Bring a work or an idea from your genre - material to test, twist, develop, cut, reflect on, refashion, reason, rescue, refine. Work within your own creative process to deepen or stretch boundaries. Exchange in an environment of rigorous professional support. Move how you work forward. Share feedback and take it immediately back into the studio. Break blocks. Build creative stamina. Hit a wall. find the other side. Play with your demons. Wrestle with angels. Work in a way that has refreshed how you’ve created or performed before.
Lead mentor, Maxine Heppner has been leading creative development platforms for over 40 years in Canada & internationally. Her creations range from intimate chamber works to inter-medial installations, cross-collaborations and massive ensemble pieces. She has been honoured by the trust of colleagues and many Canadian and international awards and recognitions, since the 1970's. When faculty at Montreal’s Concordia University (1993-2000) she developed the choreographic marathon approach to enable movement artists to create within a continuous flow of idea, execution & reflection leading to a deepening of process & creation.

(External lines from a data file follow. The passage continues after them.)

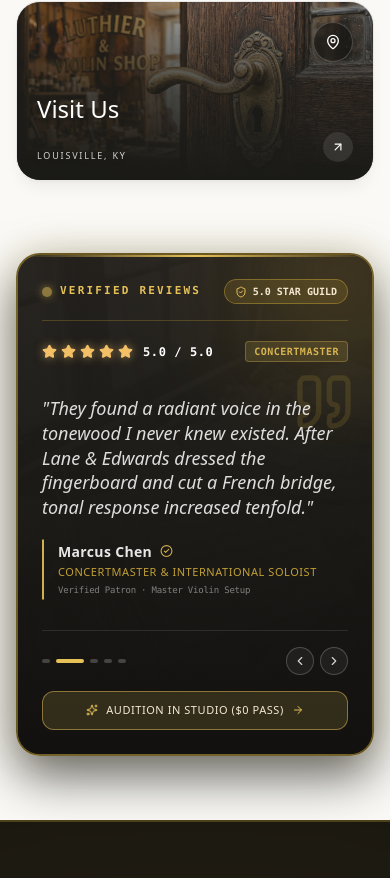
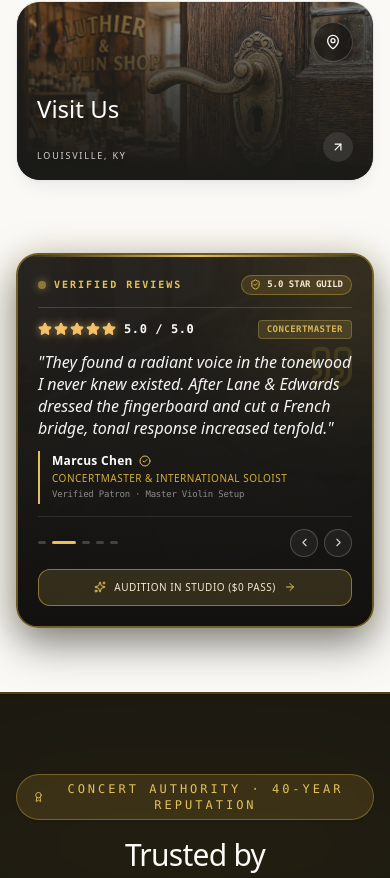
Before and after one commit to 2Limitless/Cello, a Next.js app: page / in a window 390 px wide. Shown: the part 1988-2866 px from the top of the page. Built offline with nearby package versions, Linux system fonts and the light colour scheme; a web font is replaced by a local one.

Commit message:
fix: optimize sticky reviews card viewport fit and clearance

```diff
--- a/src/app/page.tsx
+++ b/src/app/page.tsx
@@ -386,7 +386,7 @@ function HomeContent() {
 
           {/* 30% RIGHT: High-Authority Interactive Reviews Pillar (Sticky) */}
           <div
-            className="w-full lg:w-[30%] lg:sticky lg:top-32 h-auto min-h-[500px] lg:min-h-[580px] relative overflow-hidden rounded-[24px] md:rounded-[30px] border-2 border-[#D4AF37]/45 shadow-[0_20px_50px_rgba(0,0,0,0.6),0_0_40px_rgba(212,175,55,0.18)] bg-gradient-to-b from-[#25221D] via-[#1B1A17] to-[#12110F] flex flex-col justify-between"
+            className="w-full lg:w-[30%] lg:sticky lg:top-20 xl:top-24 h-auto relative overflow-hidden rounded-[22px] md:rounded-[26px] border-2 border-[#D4AF37]/45 shadow-[0_15px_40px_rgba(0,0,0,0.5),0_0_30px_rgba(212,175,55,0.15)] bg-gradient-to-b from-[#24211D] via-[#1B1A17] to-[#12110F] flex flex-col justify-between"
             onTouchStart={handleTouchStart}
             onTouchEnd={handleTouchEnd}
           >
@@ -394,74 +394,74 @@ function HomeContent() {
             <div className="absolute top-0 left-0 right-0 h-[2px] bg-gradient-to-r from-transparent via-[#E5C158] to-transparent z-20" />
 
             {/* Background texture & warm tone */}
-            <Image src="/sheet_music.jpg" alt="Legacy" fill className="object-cover opacity-25 mix-blend-luminosity pointer-events-none" />
+            <Image src="/sheet_music.jpg" alt="Legacy" fill className="object-cover opacity-20 mix-blend-luminosity pointer-events-none" />
             <div className="absolute inset-0 bg-gradient-to-t from-[#12110F] via-[#1A1916]/95 to-[#24211D]/90 pointer-events-none" />
 
             {/* Ambient gold glow orb */}
-            <div className="absolute -top-16 -right-16 w-48 h-48 bg-[#D4AF37]/20 rounded-full blur-3xl pointer-events-none" />
+            <div className="absolute -top-16 -right-16 w-44 h-44 bg-[#D4AF37]/15 rounded-full blur-3xl pointer-events-none" />
 
-            <div className="relative z-10 p-6 md:p-8 h-full flex flex-col justify-between">
+            <div className="relative z-10 p-5 md:p-6 h-full flex flex-col justify-between">
 
               {/* Header: Authority Verification Pill */}
               <div>
-                <div className="flex items-center justify-between gap-2 border-b border-[#D4AF37]/25 pb-4">
+                <div className="flex items-center justify-between gap-2 border-b border-[#D4AF37]/25 pb-3">
                   <div className="flex items-center gap-2">
-                    <span className="w-2.5 h-2.5 rounded-full bg-[#E5C158] animate-pulse shadow-[0_0_8px_#E5C158]" />
-                    <span className="text-[11px] font-mono tracking-[0.2em] uppercase text-[#E5C158] font-bold">
+                    <span className="w-2 h-2 rounded-full bg-[#E5C158] animate-pulse shadow-[0_0_8px_#E5C158]" />
+                    <span className="text-[10px] md:text-[11px] font-mono tracking-[0.2em] uppercase text-[#E5C158] font-bold">
                       VERIFIED REVIEWS
                     </span>
                   </div>
-                  <div className="flex items-center gap-1.5 px-2.5 py-1 rounded-full bg-[#D4AF37]/15 border border-[#D4AF37]/40 text-[10px] font-mono text-[#F4E8D1] font-semibold">
-                    <ShieldCheck size={12} className="text-[#E5C158]" />
+                  <div className="flex items-center gap-1.5 px-2 py-0.5 rounded-full bg-[#D4AF37]/15 border border-[#D4AF37]/40 text-[9px] md:text-[10px] font-mono text-[#F4E8D1] font-semibold">
+                    <ShieldCheck size={11} className="text-[#E5C158]" />
                     <span>5.0 STAR GUILD</span>
                   </div>
                 </div>
 
                 {/* Rating Display */}
-                <div className="flex items-center justify-between mt-5">
-                  <div className="flex items-center gap-2.5">
-                    <div className="flex gap-1 text-[#F3C068]">
+                <div className="flex items-center justify-between mt-3">
+                  <div className="flex items-center gap-2">
+                    <div className="flex gap-0.5 text-[#F3C068]">
                       {[...Array(5)].map((_, idx) => (
-                        <Star key={idx} size={15} fill="currentColor" className="drop-shadow-[0_0_5px_rgba(243,192,104,0.6)]" />
+                        <Star key={idx} size={14} fill="currentColor" className="drop-shadow-[0_0_4px_rgba(243,192,104,0.6)]" />
                       ))}
                     </div>
                     <span className="text-xs font-mono font-bold text-white tracking-wider">5.0 / 5.0</span>
                   </div>
-                  <span className="text-[10px] font-mono uppercase tracking-wider text-[#E5C158]/90 bg-[#E5C158]/15 px-2 py-0.5 rounded border border-[#E5C158]/30 font-semibold">
+                  <span className="text-[9px] font-mono uppercase tracking-wider text-[#E5C158]/90 bg-[#E5C158]/15 px-2 py-0.5 rounded border border-[#E5C158]/30 font-semibold">
                     {testimonials[reviewIndex].tag}
                   </span>
                 </div>
               </div>
 
               {/* Quote Area */}
-              <div className="my-6 relative flex flex-col justify-center min-h-[220px]">
-                <Quote className="text-[#D4AF37]/15 absolute -top-4 -right-2 w-16 h-16 pointer-events-none" />
+              <div className="my-3 relative flex flex-col justify-center min-h-[140px] md:min-h-[150px]">
+                <Quote className="text-[#D4AF37]/15 absolute -top-2 -right-1 w-12 h-12 pointer-events-none" />
                 <AnimatePresence mode="wait">
                   <motion.div
                     key={reviewIndex}
-                    initial={{ opacity: 0, y: 15, filter: "blur(4px)" }}
+                    initial={{ opacity: 0, y: 10, filter: "blur(3px)" }}
                     animate={{ opacity: 1, y: 0, filter: "blur(0px)" }}
-                    exit={{ opacity: 0, y: -15, filter: "blur(4px)" }}
-                    transition={{ duration: 0.45, ease: "easeInOut" }}
+                    exit={{ opacity: 0, y: -10, filter: "blur(3px)" }}
+                    transition={{ duration: 0.35, ease: "easeInOut" }}
                     className="flex flex-col justify-center"
                   >
-                    <p className="font-serif text-lg md:text-xl lg:text-[22px] text-white/95 italic leading-snug mb-5">
+                    <p className="font-serif text-base md:text-lg text-white/95 italic leading-snug mb-3">
                       &quot;{testimonials[reviewIndex].quote}&quot;
                     </p>
-                    <div className="border-l-2 border-[#E5C158] pl-3.5 py-0.5">
-                      <div className="flex items-center gap-2">
-                        <p className="font-sans font-bold text-sm text-white tracking-wide">{testimonials[reviewIndex].author}</p>
-                        <CheckCircle2 size={13} className="text-[#E5C158] shrink-0" />
+                    <div className="border-l-2 border-[#E5C158] pl-3 py-0.5">
+                      <div className="flex items-center gap-1.5">
+                        <p className="font-sans font-bold text-xs md:text-sm text-white tracking-wide">{testimonials[reviewIndex].author}</p>
+                        <CheckCircle2 size={12} className="text-[#E5C158] shrink-0" />
                       </div>
-                      <p className="font-sans text-[11px] tracking-wider uppercase text-[#D4AF37] mt-0.5 font-medium">{testimonials[reviewIndex].role}</p>
-                      <p className="font-mono text-[9px] text-white/50 tracking-tight mt-1">{testimonials[reviewIndex].credential}</p>
+                      <p className="font-sans text-[10px] md:text-[11px] tracking-wider uppercase text-[#D4AF37] mt-0.5 font-medium">{testimonials[reviewIndex].role}</p>
+                      <p className="font-mono text-[9px] text-white/50 tracking-tight mt-0.5">{testimonials[reviewIndex].credential}</p>
                     </div>
                   </motion.div>
                 </AnimatePresence>
               </div>
 
               {/* Footer Controls: Dots + Chevrons + VIP Session trigger */}
-              <div className="space-y-4 pt-4 border-t border-white/10 z-20">
+              <div className="space-y-3 pt-3 border-t border-white/10 z-20">
                 <div className="flex items-center justify-between">
                   {/* Progress dots */}
                   <div className="flex items-center gap-1.5">
@@ -473,7 +473,7 @@ function HomeContent() {
                           setReviewIndex(i);
                         }}
                         aria-label={`Go to review ${i + 1}`}
-                        className={`h-[4px] transition-all duration-300 rounded-full cursor-pointer ${i === reviewIndex ? 'w-7 bg-[#E5C158]' : 'w-2 bg-white/20 hover:bg-white/40'}`}
+                        className={`h-[3px] transition-all duration-300 rounded-full cursor-pointer ${i === reviewIndex ? 'w-6 bg-[#E5C158]' : 'w-2 bg-white/20 hover:bg-white/40'}`}
                       />
                     ))}
                   </div>
@@ -488,7 +488,7 @@ function HomeContent() {
                       className="w-7 h-7 rounded-full border border-white/20 hover:border-[#E5C158] bg-white/5 hover:bg-[#E5C158]/20 flex items-center justify-center text-white/80 hover:text-white transition-all cursor-pointer"
                       title="Previous Review"
                     >
-                      <ChevronLeft size={14} />
+                      <ChevronLeft size={13} />
                     </button>
                     <button
                       onClick={(e) => {
@@ -498,7 +498,7 @@ function HomeContent() {
                       className="w-7 h-7 rounded-full border border-white/20 hover:border-[#E5C158] bg-white/5 hover:bg-[#E5C158]/20 flex items-center justify-center text-white/80 hover:text-white transition-all cursor-pointer"
                       title="Next Review"
                     >
-                      <ChevronRight size={14} />
+                      <ChevronRight size={13} />
                     </button>
                   </div>
                 </div>
@@ -509,7 +509,7 @@ function HomeContent() {
                     setBookingProduct(PRODUCTS[0]);
                     setIsBookingModalOpen(true);
                   }}
-                  className="w-full py-2.5 px-4 rounded-xl bg-[#E5C158]/15 hover:bg-[#E5C158]/25 border border-[#E5C158]/50 text-[#F4E8D1] text-[11px] font-serif tracking-wider uppercase flex items-center justify-center gap-2 transition-all hover:scale-[1.02] cursor-pointer"
+                  className="w-full py-2.5 px-3 rounded-xl bg-[#E5C158]/15 hover:bg-[#E5C158]/25 border border-[#E5C158]/50 text-[#F4E8D1] text-[10px] md:text-[11px] font-serif tracking-wider uppercase flex items-center justify-center gap-2 transition-all hover:scale-[1.01] cursor-pointer"
                 >
                   <Sparkles size={12} className="text-[#E5C158]" />
                   <span>Audition in Studio ($0 Pass)</span>
```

Co-mentors have included, with Maxine, renowned artists Susan Lee, Jessica Runge, Takako Segawa, Junia Mason, Kate Lynx Alsterlund, Michael Caldwell, Sashar Zarif, Charmaine Headley, Peter Jenkins, and other Across Oceans associates, who, over years have developed a coherent approach to this work.
Each Choreographic Marathon adjusts its approach in response to the work and may add specialists to support particular needs. Attention is given to creators' and performers' development and development of facilitation approaches.
Across Genres & Heritages of Movement Arts
The CM digs to the fundamentals of expression-through-movement, responding to diverse movement artists across generations with roots in many dance forms. To date: from 19-87yrs, with roots in Modern, Ballet, Break, Cypher, Afro-Caribbean, South-Asian, Classical-Japanese, Native-Canadian, Middle-Eastern, West, East & South African, LeCoq, Capoeira, Comedia del Arte, Contact, Gay Idiom, Body-Mind Centring, Deaf Sonics, Performance Art. Artists work within their own processes and developmental rhythms. Sessions are multilingual. The facilities are accessible. Some programs become international through online interactions.
Artists' common links
The desire to clarify and strengthen personal voices in new creations within their dance form, readiness to be challenged by people outside their normal frame of reference, and willingness to put personal artistic principles and ways of working under scrutiny through independent and mentored studio work and intense group feedback and support sessions, to deepen individual understandings and artistry.
The Choreographic Marathon is an Across Oceans Arts response to movement artists' quest to go beyond personal boundaries to discover deep personal creative resources for their new creations. Training, professional and critical expectations are demanding. Needed are introspection, clarity of intention, a deep understanding of movement itself, stamina and commitment to stick with “it” and an understanding of the public context of one’s work.
Maxine Heppner developed the Choreographic Marathon approach when teaching choreography at Concordia University (1993-2000) to solve the problem of creative development too often cut short, restricted by the mundane realities of studio times and a sense of working in creative vacuums. The first participating artists (including many current notables!) found that the intense non-stop work-time succeeded in providing an invaluable environment where they had to become absolutely honest about their work, expanding their creative capacities and producing surprising work in a compact amount of time. The CM approach continues to prove itself relevant guiding, cajoling, and supporting artists' personal and aesthetic development, at different stages of their careers.